[Modification records]
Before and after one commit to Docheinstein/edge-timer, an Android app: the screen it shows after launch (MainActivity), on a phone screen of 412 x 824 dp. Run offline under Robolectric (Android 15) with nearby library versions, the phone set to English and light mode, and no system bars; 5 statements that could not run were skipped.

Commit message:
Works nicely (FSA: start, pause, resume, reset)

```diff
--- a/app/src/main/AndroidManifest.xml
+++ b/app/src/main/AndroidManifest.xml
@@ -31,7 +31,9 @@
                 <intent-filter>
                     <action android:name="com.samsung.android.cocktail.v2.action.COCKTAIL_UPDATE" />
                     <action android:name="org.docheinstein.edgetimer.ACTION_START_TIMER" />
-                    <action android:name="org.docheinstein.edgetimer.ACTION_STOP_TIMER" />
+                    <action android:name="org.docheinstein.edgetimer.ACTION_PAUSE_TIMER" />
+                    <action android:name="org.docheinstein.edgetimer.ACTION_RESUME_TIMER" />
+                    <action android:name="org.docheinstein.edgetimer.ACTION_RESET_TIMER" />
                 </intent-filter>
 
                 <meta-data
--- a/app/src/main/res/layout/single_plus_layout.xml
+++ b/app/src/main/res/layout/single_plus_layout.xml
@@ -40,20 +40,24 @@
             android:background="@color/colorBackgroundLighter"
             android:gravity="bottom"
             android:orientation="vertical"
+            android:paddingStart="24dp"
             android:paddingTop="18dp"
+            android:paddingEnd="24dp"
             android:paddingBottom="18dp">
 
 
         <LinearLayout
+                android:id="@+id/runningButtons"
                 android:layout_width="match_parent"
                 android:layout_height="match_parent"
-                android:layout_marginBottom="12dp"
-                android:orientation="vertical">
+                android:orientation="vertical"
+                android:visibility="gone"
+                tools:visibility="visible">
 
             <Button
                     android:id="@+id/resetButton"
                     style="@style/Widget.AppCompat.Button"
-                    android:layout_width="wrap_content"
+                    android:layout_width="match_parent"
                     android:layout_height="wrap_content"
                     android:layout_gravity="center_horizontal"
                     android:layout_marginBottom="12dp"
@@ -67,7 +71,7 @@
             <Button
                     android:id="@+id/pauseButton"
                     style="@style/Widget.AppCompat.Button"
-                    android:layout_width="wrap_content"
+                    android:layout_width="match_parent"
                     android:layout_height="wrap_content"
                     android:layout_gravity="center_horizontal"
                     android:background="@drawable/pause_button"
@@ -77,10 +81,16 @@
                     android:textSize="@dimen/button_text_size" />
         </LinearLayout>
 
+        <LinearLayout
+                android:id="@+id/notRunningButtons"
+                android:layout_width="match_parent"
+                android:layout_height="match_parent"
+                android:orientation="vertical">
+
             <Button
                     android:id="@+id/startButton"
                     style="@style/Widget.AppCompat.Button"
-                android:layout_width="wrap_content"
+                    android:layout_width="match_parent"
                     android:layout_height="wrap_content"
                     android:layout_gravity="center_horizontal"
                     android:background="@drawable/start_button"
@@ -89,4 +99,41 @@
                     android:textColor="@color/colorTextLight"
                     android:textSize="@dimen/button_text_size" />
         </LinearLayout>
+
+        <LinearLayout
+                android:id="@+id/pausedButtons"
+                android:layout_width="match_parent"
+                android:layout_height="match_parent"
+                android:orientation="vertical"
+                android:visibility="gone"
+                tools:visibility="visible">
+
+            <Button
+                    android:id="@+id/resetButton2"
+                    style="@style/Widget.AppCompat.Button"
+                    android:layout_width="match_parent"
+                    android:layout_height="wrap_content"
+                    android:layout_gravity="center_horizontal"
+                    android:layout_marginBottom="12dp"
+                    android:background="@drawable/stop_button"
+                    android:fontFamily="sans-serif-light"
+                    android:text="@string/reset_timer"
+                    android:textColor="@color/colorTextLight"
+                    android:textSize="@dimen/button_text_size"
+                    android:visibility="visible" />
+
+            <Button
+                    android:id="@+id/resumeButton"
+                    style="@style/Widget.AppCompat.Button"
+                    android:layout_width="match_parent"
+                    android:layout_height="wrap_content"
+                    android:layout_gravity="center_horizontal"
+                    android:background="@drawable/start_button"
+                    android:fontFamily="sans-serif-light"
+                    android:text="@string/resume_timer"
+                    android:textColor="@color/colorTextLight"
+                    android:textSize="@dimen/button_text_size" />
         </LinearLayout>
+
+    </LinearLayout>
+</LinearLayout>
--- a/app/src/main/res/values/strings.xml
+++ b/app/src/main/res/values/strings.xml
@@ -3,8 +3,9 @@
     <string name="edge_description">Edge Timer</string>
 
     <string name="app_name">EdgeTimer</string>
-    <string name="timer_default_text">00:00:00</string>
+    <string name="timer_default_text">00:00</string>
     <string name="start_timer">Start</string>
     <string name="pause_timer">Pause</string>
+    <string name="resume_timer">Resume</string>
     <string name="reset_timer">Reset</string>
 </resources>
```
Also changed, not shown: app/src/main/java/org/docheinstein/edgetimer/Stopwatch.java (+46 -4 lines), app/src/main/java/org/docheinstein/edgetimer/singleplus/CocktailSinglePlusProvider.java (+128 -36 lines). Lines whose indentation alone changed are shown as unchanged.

◆ **WHAT TO WORK ON**
Reproduce the records above exactly as they appear.

◆ **SOLVED EXERCISE**
Before and after one commit to Docheinstein/edge-timer, an Android app: the screen it shows after launch (MainActivity), on a phone screen of 412 x 824 dp. Run offline under Robolectric (Android 15) with nearby library versions, the phone set to English and light mode, and no system bars; 5 statements that could not run were skipped.

Commit message:
Works nicely (FSA: start, pause, resume, reset)

```diff
--- a/app/src/main/AndroidManifest.xml
+++ b/app/src/main/AndroidManifest.xml
@@ -31,7 +31,9 @@
                 <intent-filter>
                     <action android:name="com.samsung.android.cocktail.v2.action.COCKTAIL_UPDATE" />
                     <action android:name="org.docheinstein.edgetimer.ACTION_START_TIMER" />
-                    <action android:name="org.docheinstein.edgetimer.ACTION_STOP_TIMER" />
+                    <action android:name="org.docheinstein.edgetimer.ACTION_PAUSE_TIMER" />
+                    <action android:name="org.docheinstein.edgetimer.ACTION_RESUME_TIMER" />
+                    <action android:name="org.docheinstein.edgetimer.ACTION_RESET_TIMER" />
                 </intent-filter>
 
                 <meta-data
--- a/app/src/main/res/layout/single_plus_layout.xml
+++ b/app/src/main/res/layout/single_plus_layout.xml
@@ -40,20 +40,24 @@
             android:background="@color/colorBackgroundLighter"
             android:gravity="bottom"
             android:orientation="vertical"
+            android:paddingStart="24dp"
             android:paddingTop="18dp"
+            android:paddingEnd="24dp"
             android:paddingBottom="18dp">
 
 
         <LinearLayout
+                android:id="@+id/runningButtons"
                 android:layout_width="match_parent"
                 android:layout_height="match_parent"
-                android:layout_marginBottom="12dp"
-                android:orientation="vertical">
+                android:orientation="vertical"
+                android:visibility="gone"
+                tools:visibility="visible">
 
             <Button
                     android:id="@+id/resetButton"
                     style="@style/Widget.AppCompat.Button"
-                    android:layout_width="wrap_content"
+                    android:layout_width="match_parent"
                     android:layout_height="wrap_content"
                     android:layout_gravity="center_horizontal"
                     android:layout_marginBottom="12dp"
@@ -67,7 +71,7 @@
             <Button
                     android:id="@+id/pauseButton"
                     style="@style/Widget.AppCompat.Button"
-                    android:layout_width="wrap_content"
+                    android:layout_width="match_parent"
                     android:layout_height="wrap_content"
                     android:layout_gravity="center_horizontal"
                     android:background="@drawable/pause_button"
@@ -77,10 +81,16 @@
                     android:textSize="@dimen/button_text_size" />
         </LinearLayout>
 
+        <LinearLayout
+                android:id="@+id/notRunningButtons"
+                android:layout_width="match_parent"
+                android:layout_height="match_parent"
+                android:orientation="vertical">
+
             <Button
                     android:id="@+id/startButton"
                     style="@style/Widget.AppCompat.Button"
-                android:layout_width="wrap_content"
+                    android:layout_width="match_parent"
                     android:layout_height="wrap_content"
                     android:layout_gravity="center_horizontal"
                     android:background="@drawable/start_button"
@@ -89,4 +99,41 @@
                     android:textColor="@color/colorTextLight"
                     android:textSize="@dimen/button_text_size" />
         </LinearLayout>
+
+        <LinearLayout
+                android:id="@+id/pausedButtons"
+                android:layout_width="match_parent"
+                android:layout_height="match_parent"
+                android:orientation="vertical"
+                android:visibility="gone"
+                tools:visibility="visible">
+
+            <Button
+                    android:id="@+id/resetButton2"
+                    style="@style/Widget.AppCompat.Button"
+                    android:layout_width="match_parent"
+                    android:layout_height="wrap_content"
+                    android:layout_gravity="center_horizontal"
+                    android:layout_marginBottom="12dp"
+                    android:background="@drawable/stop_button"
+                    android:fontFamily="sans-serif-light"
+                    android:text="@string/reset_timer"
+                    android:textColor="@color/colorTextLight"
+                    android:textSize="@dimen/button_text_size"
+                    android:visibility="visible" />
+
+            <Button
+                    android:id="@+id/resumeButton"
+                    style="@style/Widget.AppCompat.Button"
+                    android:layout_width="match_parent"
+                    android:layout_height="wrap_content"
+                    android:layout_gravity="center_horizontal"
+                    android:background="@drawable/start_button"
+                    android:fontFamily="sans-serif-light"
+                    android:text="@string/resume_timer"
+                    android:textColor="@color/colorTextLight"
+                    android:textSize="@dimen/button_text_size" />
         </LinearLayout>
+
+    </LinearLayout>
+</LinearLayout>
--- a/app/src/main/res/values/strings.xml
+++ b/app/src/main/res/values/strings.xml
@@ -3,8 +3,9 @@
     <string name="edge_description">Edge Timer</string>
 
     <string name="app_name">EdgeTimer</string>
-    <string name="timer_default_text">00:00:00</string>
+    <string name="timer_default_text">00:00</string>
     <string name="start_timer">Start</string>
     <string name="pause_timer">Pause</string>
+    <string name="resume_timer">Resume</string>
     <string name="reset_timer">Reset</string>
 </resources>
```
Also changed, not shown: app/src/main/java/org/docheinstein/edgetimer/Stopwatch.java (+46 -4 lines), app/src/main/java/org/docheinstein/edgetimer/singleplus/CocktailSinglePlusProvider.java (+128 -36 lines). Lines whose indentation alone changed are shown as unchanged.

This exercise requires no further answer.